« on: June 14, 2012, 04:23:37 AM »

So recently I decided to go back and attempt to make sense of enthalpy (intuitively) as a concept, something which I'd always used mathematically but never bothered to fully understand, to my great regret. I was hoping someone could double-check my logic and reasoning to make sure I have this all together and to answer some questions.

From what I've gathered, enthalpy is an arbitrary definition which under certain conditions allows us to observe how much heat (q) is either released or absorbed by any particular chemical reaction.

Enthalpy (H) is defined H = U + PV. Because it is composed of state functions, enthalpy must also be a state function, therefore ΔH = ΔU + ΔPV. By employing the definition of change in internal energy and constant pressure conditions, we can reduce this to show that ΔH = qp. Because enthalpy remains a state function, this shows us that under conditions of constant pressure, how much heat is absorbed or released by a chemical reaction will always be the same. Meaning, when pressure is constant, enthalpy is simply heat content.

My issue is this:

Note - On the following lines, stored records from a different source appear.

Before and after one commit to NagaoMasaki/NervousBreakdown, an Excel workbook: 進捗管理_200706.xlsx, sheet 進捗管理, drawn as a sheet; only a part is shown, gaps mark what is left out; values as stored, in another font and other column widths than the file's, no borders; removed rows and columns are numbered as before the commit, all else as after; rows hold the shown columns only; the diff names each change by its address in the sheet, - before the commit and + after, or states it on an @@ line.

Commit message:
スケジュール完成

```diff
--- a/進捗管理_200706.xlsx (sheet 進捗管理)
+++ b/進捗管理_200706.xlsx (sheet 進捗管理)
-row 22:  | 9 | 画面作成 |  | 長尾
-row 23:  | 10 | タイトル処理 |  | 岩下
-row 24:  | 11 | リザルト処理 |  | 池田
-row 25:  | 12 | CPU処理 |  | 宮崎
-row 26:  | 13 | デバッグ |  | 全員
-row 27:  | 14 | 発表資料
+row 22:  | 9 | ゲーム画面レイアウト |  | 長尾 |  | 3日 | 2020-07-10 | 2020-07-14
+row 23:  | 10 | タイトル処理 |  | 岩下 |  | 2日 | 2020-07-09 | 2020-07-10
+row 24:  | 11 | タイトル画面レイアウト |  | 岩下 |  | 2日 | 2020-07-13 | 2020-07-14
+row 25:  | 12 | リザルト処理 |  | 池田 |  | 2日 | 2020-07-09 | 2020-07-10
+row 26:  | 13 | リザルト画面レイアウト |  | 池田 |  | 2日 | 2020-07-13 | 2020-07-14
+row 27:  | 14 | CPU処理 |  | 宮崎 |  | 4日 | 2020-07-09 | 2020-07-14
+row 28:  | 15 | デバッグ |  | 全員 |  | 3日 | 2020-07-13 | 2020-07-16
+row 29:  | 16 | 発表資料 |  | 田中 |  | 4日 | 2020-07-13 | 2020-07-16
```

1) Does Enthalpy, as a concept, have any value in situations where pressure is not being held constant? Under these conditions heat (q) will not be a state function, meaning that it will be path-dependent for any chemical reaction.

2) Why is work not considered a state function? The difficulty I'm having with this is that when I first saw enthalpy defined as H = U + PV it was explained that because all the variables contained in the definition were state functions that enthalpy would also be a state function. Intuitively, this makes sense; a state function will always have the same values if returned froma  final to an initial state, therefore mathematically enthalpy will have the same values between any two states. However, work is composed of both pressure and volume, both state functions, hence shouldn't it also be a state function?

3)  Under conditions of constant pressure, is work also considered a state function? Under these conditions internal energy will still be ΔU = qp + w. Because internal energy and heat are both state functions, mathematically the only way to keep this consistent is for work to also be a state function.

Thank you to everyone in advance and sorry for the long post.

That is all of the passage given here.